EXERCISE GOAL:
Work out how many lines below contain the word "this", then give that number alone.

Stored data
━━━━━━━━━━━━━━━━
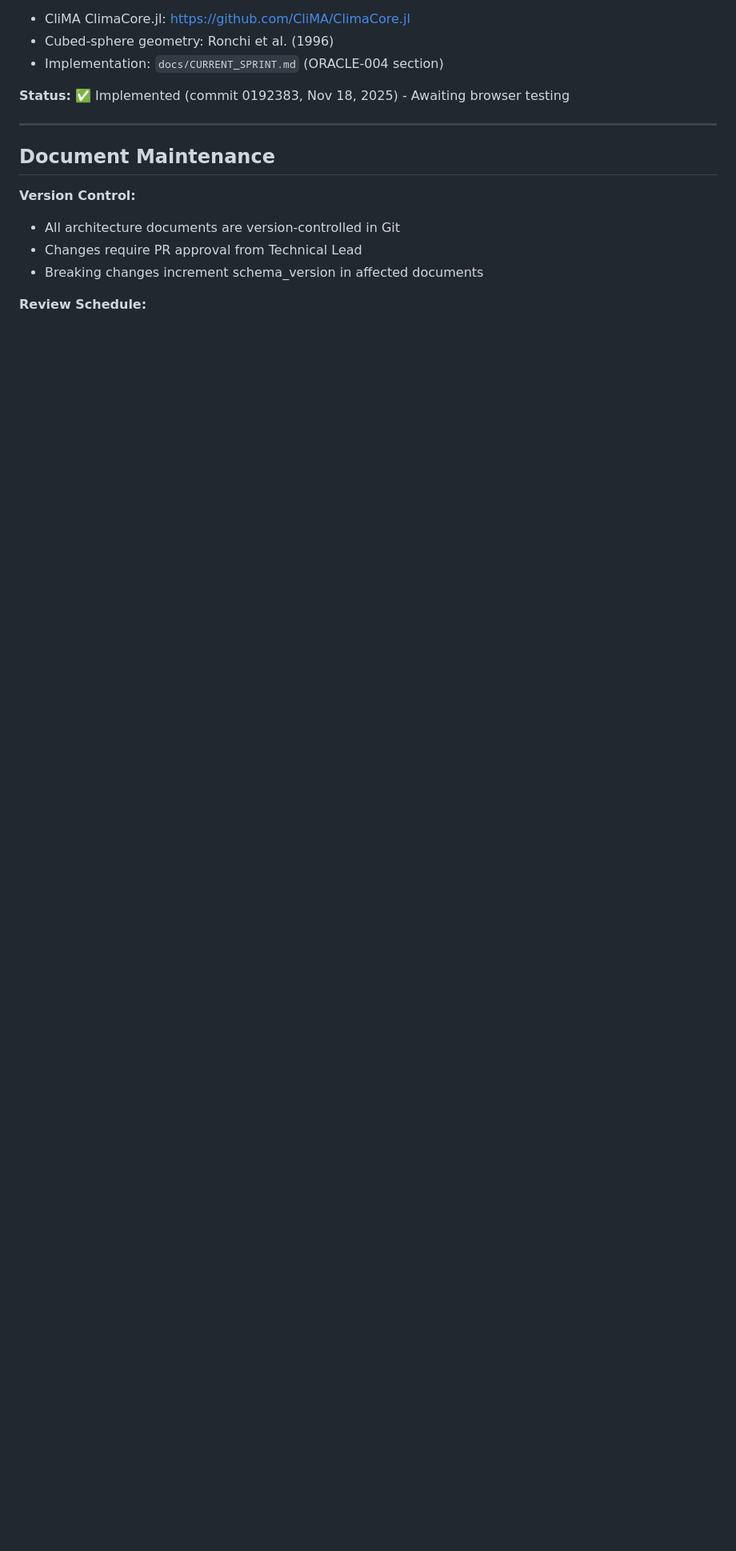
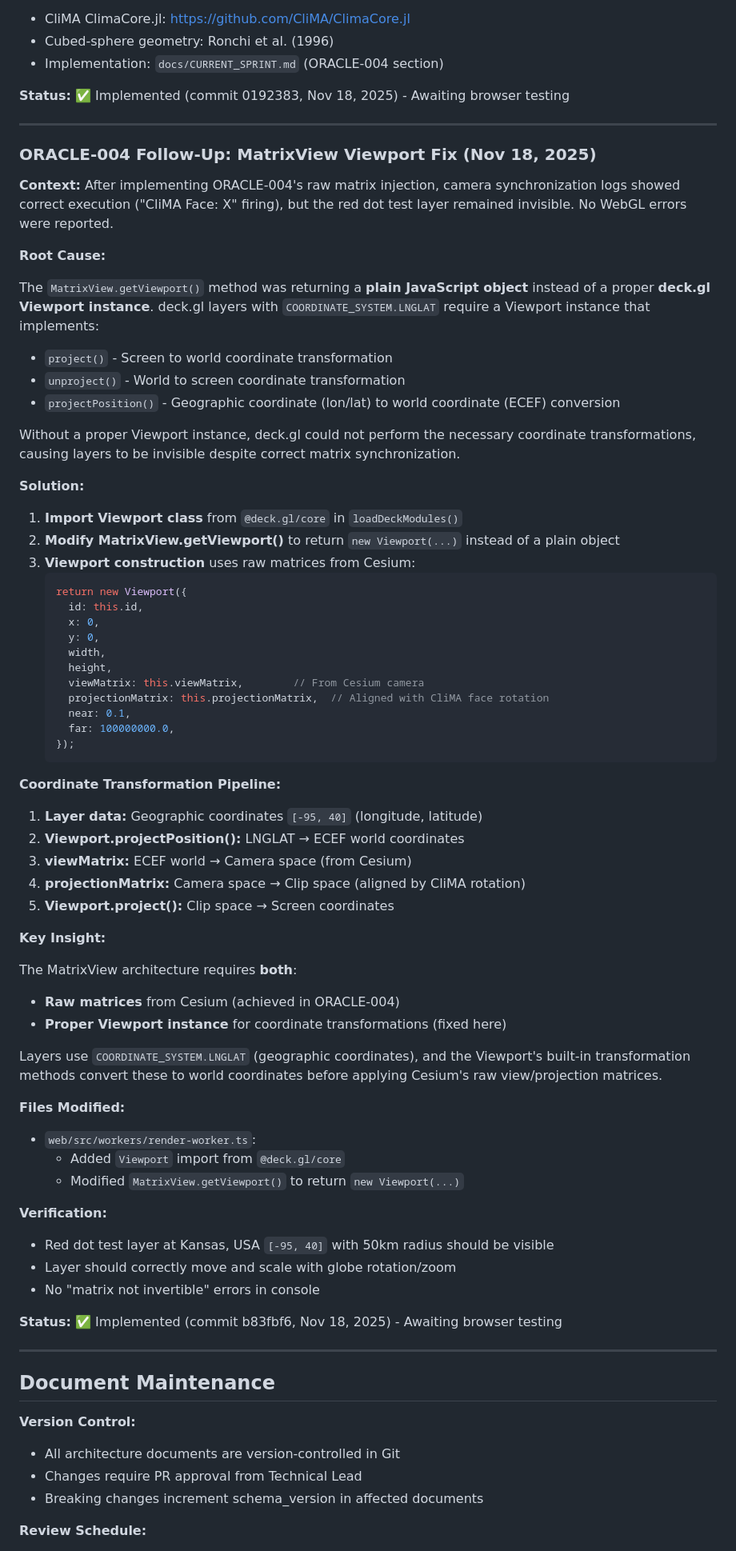
Before and after one commit to dj-ccs/negentropic-core, a Markdown page: architecture/Architectural_Quick-Ref.md, the part around the change. Shown at 80% size. Rendered like a GitHub page; blank space fills up the shorter version.

Commit message:
[DOCS] Document ORACLE-004 Follow-Up: MatrixView Viewport Fix
Add detailed documentation for the critical Viewport instance fix that enables
LNGLAT layer visibility with the custom MatrixView architecture.

Key points documented:
- Root cause: Plain object returned instead of Viewport instance
- Solution: Import and instantiate proper Viewport class
- Coordinate transformation pipeline explanation
- Integration with ORACLE-004 raw matrix injection

Location: architecture/Architectural_Quick-Ref.md (new subsection after ORACLE-004)

````diff
--- a/architecture/Architectural_Quick-Ref.md
+++ b/architecture/Architectural_Quick-Ref.md
@@ -550,6 +550,68 @@ The architecture documentation is organized into nine core specifications:
 
 ---
 
+### ORACLE-004 Follow-Up: MatrixView Viewport Fix (Nov 18, 2025)
+
+**Context:** After implementing ORACLE-004's raw matrix injection, camera synchronization logs showed correct execution ("CliMA Face: X" firing), but the red dot test layer remained invisible. No WebGL errors were reported.
+
+**Root Cause:**
+
+The `MatrixView.getViewport()` method was returning a **plain JavaScript object** instead of a proper **deck.gl Viewport instance**. deck.gl layers with `COORDINATE_SYSTEM.LNGLAT` require a Viewport instance that implements:
+- `project()` - Screen to world coordinate transformation
+- `unproject()` - World to screen coordinate transformation
+- `projectPosition()` - Geographic coordinate (lon/lat) to world coordinate (ECEF) conversion
+
+Without a proper Viewport instance, deck.gl could not perform the necessary coordinate transformations, causing layers to be invisible despite correct matrix synchronization.
+
+**Solution:**
+
+1. **Import Viewport class** from `@deck.gl/core` in `loadDeckModules()`
+2. **Modify MatrixView.getViewport()** to return `new Viewport(...)` instead of a plain object
+3. **Viewport construction** uses raw matrices from Cesium:
+   ```typescript
+   return new Viewport({
+     id: this.id,
+     x: 0,
+     y: 0,
+     width,
+     height,
+     viewMatrix: this.viewMatrix,        // From Cesium camera
+     projectionMatrix: this.projectionMatrix,  // Aligned with CliMA face rotation
+     near: 0.1,
+     far: 100000000.0,
+   });
+   ```
+
+**Coordinate Transformation Pipeline:**
+
+1. **Layer data:** Geographic coordinates `[-95, 40]` (longitude, latitude)
+2. **Viewport.projectPosition():** LNGLAT → ECEF world coordinates
+3. **viewMatrix:** ECEF world → Camera space (from Cesium)
+4. **projectionMatrix:** Camera space → Clip space (aligned by CliMA rotation)
+5. **Viewport.project():** Clip space → Screen coordinates
+
+**Key Insight:**
+
+The MatrixView architecture requires **both**:
+- **Raw matrices** from Cesium (achieved in ORACLE-004)
+- **Proper Viewport instance** for coordinate transformations (fixed here)
+
+Layers use `COORDINATE_SYSTEM.LNGLAT` (geographic coordinates), and the Viewport's built-in transformation methods convert these to world coordinates before applying Cesium's raw view/projection matrices.
+
+**Files Modified:**
+- `web/src/workers/render-worker.ts`:
+  - Added `Viewport` import from `@deck.gl/core`
+  - Modified `MatrixView.getViewport()` to return `new Viewport(...)`
+
+**Verification:**
+- Red dot test layer at Kansas, USA `[-95, 40]` with 50km radius should be visible
+- Layer should correctly move and scale with globe rotation/zoom
+- No "matrix not invertible" errors in console
+
+**Status:** ✅ Implemented (commit b83fbf6, Nov 18, 2025) - Awaiting browser testing
+
+---
+
 ## Document Maintenance
 
 **Version Control:**
````
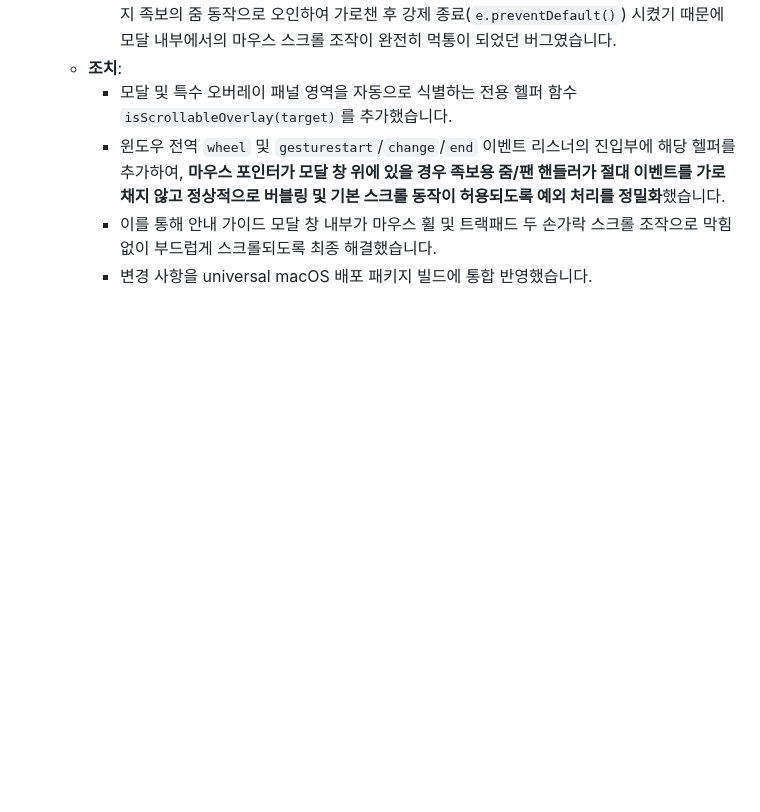
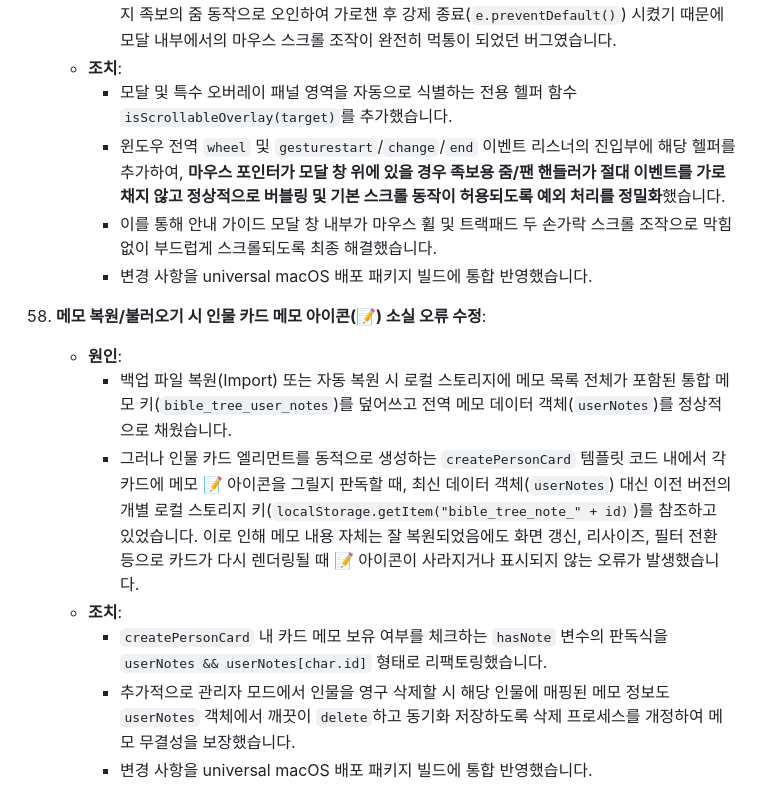
Before and after one commit to precept67/bible-genealogy, a Markdown page: walkthrough.md, the part around the change. GitHub-like rendering; blank space fills up the shorter version.

Commit message:
docs: document note badge restoration fix in walkthrough.md

```diff
--- a/walkthrough.md
+++ b/walkthrough.md
@@ -419,3 +419,12 @@ function drawConnections() {
       - 윈도우 전역 `wheel` 및 `gesturestart`/`change`/`end` 이벤트 리스너의 진입부에 해당 헬퍼를 추가하여, **마우스 포인터가 모달 창 위에 있을 경우 족보용 줌/팬 핸들러가 절대 이벤트를 가로채지 않고 정상적으로 버블링 및 기본 스크롤 동작이 허용되도록 예외 처리를 정밀화**했습니다.
       - 이를 통해 안내 가이드 모달 창 내부가 마우스 휠 및 트랙패드 두 손가락 스크롤 조작으로 막힘 없이 부드럽게 스크롤되도록 최종 해결했습니다.
       - 변경 사항을 universal macOS 배포 패키지 빌드에 통합 반영했습니다.
+
+58. **메모 복원/불러오기 시 인물 카드 메모 아이콘(📝) 소실 오류 수정**:
+    - **원인**:
+      - 백업 파일 복원(Import) 또는 자동 복원 시 로컬 스토리지에 메모 목록 전체가 포함된 통합 메모 키(`bible_tree_user_notes`)를 덮어쓰고 전역 메모 데이터 객체(`userNotes`)를 정상적으로 채웠습니다.
+      - 그러나 인물 카드 엘리먼트를 동적으로 생성하는 `createPersonCard` 템플릿 코드 내에서 각 카드에 메모 📝 아이콘을 그릴지 판독할 때, 최신 데이터 객체(`userNotes`) 대신 이전 버전의 개별 로컬 스토리지 키(`localStorage.getItem("bible_tree_note_" + id)`)를 참조하고 있었습니다. 이로 인해 메모 내용 자체는 잘 복원되었음에도 화면 갱신, 리사이즈, 필터 전환 등으로 카드가 다시 렌더링될 때 📝 아이콘이 사라지거나 표시되지 않는 오류가 발생했습니다.
+    - **조치**:
+      - `createPersonCard` 내 카드 메모 보유 여부를 체크하는 `hasNote` 변수의 판독식을 `userNotes && userNotes[char.id]` 형태로 리팩토링했습니다.
+      - 추가적으로 관리자 모드에서 인물을 영구 삭제할 시 해당 인물에 매핑된 메모 정보도 `userNotes` 객체에서 깨끗이 `delete`하고 동기화 저장하도록 삭제 프로세스를 개정하여 메모 무결성을 보장했습니다.
+      - 변경 사항을 universal macOS 배포 패키지 빌드에 통합 반영했습니다.
```
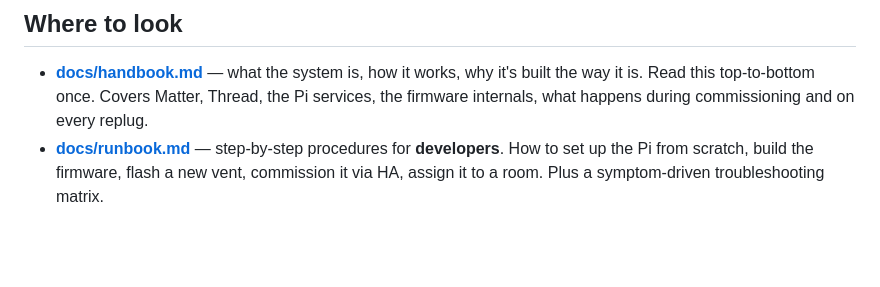
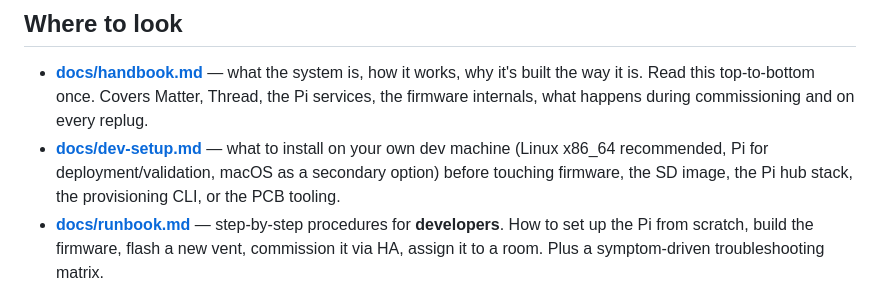
Before and after one commit to EtaCassiopeia/smart-vent, a Markdown page: README.md, the part around the change. Rendered like a GitHub page; blank space fills up the shorter version.

```diff
--- a/README.md
+++ b/README.md
@@ -53,6 +53,10 @@ cloud dependency. The Pi is the entire backend.
   it's built the way it is. Read this top-to-bottom once. Covers Matter, Thread,
   the Pi services, the firmware internals, what happens during commissioning and
   on every replug.
+- **[docs/dev-setup.md](docs/dev-setup.md)** — what to install on your own dev
+  machine (Linux x86_64 recommended, Pi for deployment/validation, macOS as
+  a secondary option) before touching firmware, the SD image, the Pi hub
+  stack, the provisioning CLI, or the PCB tooling.
 - **[docs/runbook.md](docs/runbook.md)** — step-by-step procedures for **developers**.
   How to set up the Pi from scratch, build the firmware, flash a new vent, commission
   it via HA, assign it to a room. Plus a symptom-driven troubleshooting matrix.
```
Also changed, not shown: docs/dev-setup.md (added, +217 -0 lines), docs/handbook.md (+3 -1 lines).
━━━━━━━━━━━━━━━━
EXERCISE SOLUTION:
4